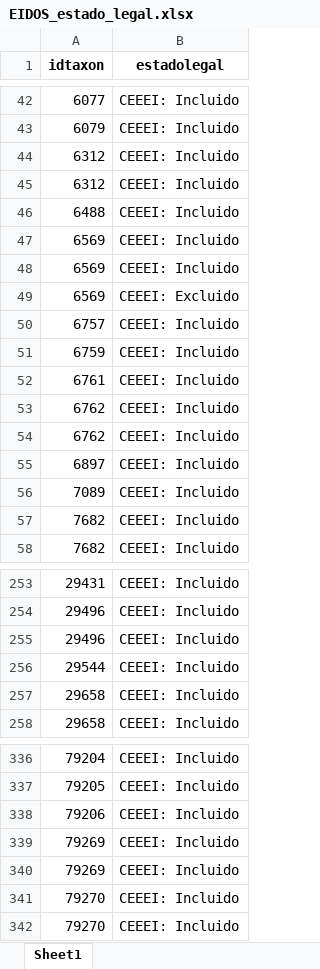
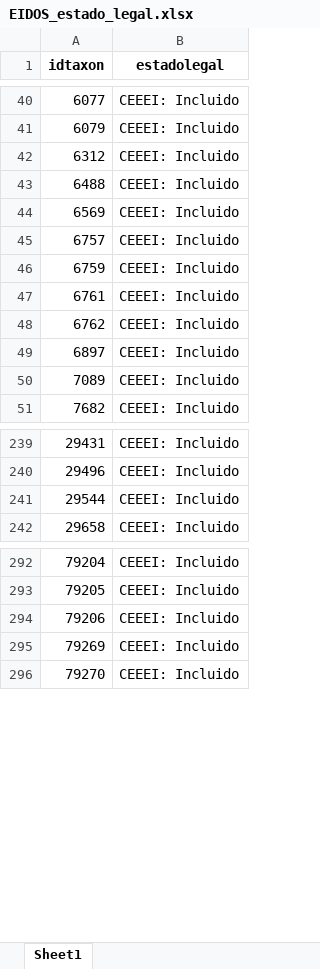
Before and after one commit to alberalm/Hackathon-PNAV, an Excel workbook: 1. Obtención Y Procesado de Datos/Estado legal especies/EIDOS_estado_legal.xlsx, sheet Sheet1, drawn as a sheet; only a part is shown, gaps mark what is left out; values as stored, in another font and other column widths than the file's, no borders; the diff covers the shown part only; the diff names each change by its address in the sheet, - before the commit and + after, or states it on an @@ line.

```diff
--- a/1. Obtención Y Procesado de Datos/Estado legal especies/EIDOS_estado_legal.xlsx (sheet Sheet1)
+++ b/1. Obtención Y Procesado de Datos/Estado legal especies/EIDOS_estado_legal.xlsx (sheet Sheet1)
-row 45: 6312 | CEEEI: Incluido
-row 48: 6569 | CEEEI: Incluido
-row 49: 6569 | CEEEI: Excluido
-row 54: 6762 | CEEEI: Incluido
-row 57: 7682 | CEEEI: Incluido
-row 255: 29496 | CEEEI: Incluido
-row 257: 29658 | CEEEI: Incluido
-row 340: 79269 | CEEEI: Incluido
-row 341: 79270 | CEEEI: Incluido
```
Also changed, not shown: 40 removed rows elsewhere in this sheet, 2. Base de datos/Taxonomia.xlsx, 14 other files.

-- -- --

**PROBLEM**.
Whenever the word "other" appears in a line of the listing, copy out that line.

**TASK SOLUTION**.
Before and after one commit to alberalm/Hackathon-PNAV, an Excel workbook: 1. Obtención Y Procesado de Datos/Estado legal especies/EIDOS_estado_legal.xlsx, sheet Sheet1, drawn as a sheet; only a part is shown, gaps mark what is left out; values as stored, in another font and other column widths than the file's, no borders; the diff covers the shown part only; the diff names each change by its address in the sheet, - before the commit and + after, or states it on an @@ line.
Also changed, not shown: 40 removed rows elsewhere in this sheet, 2. Base de datos/Taxonomia.xlsx, 14 other files.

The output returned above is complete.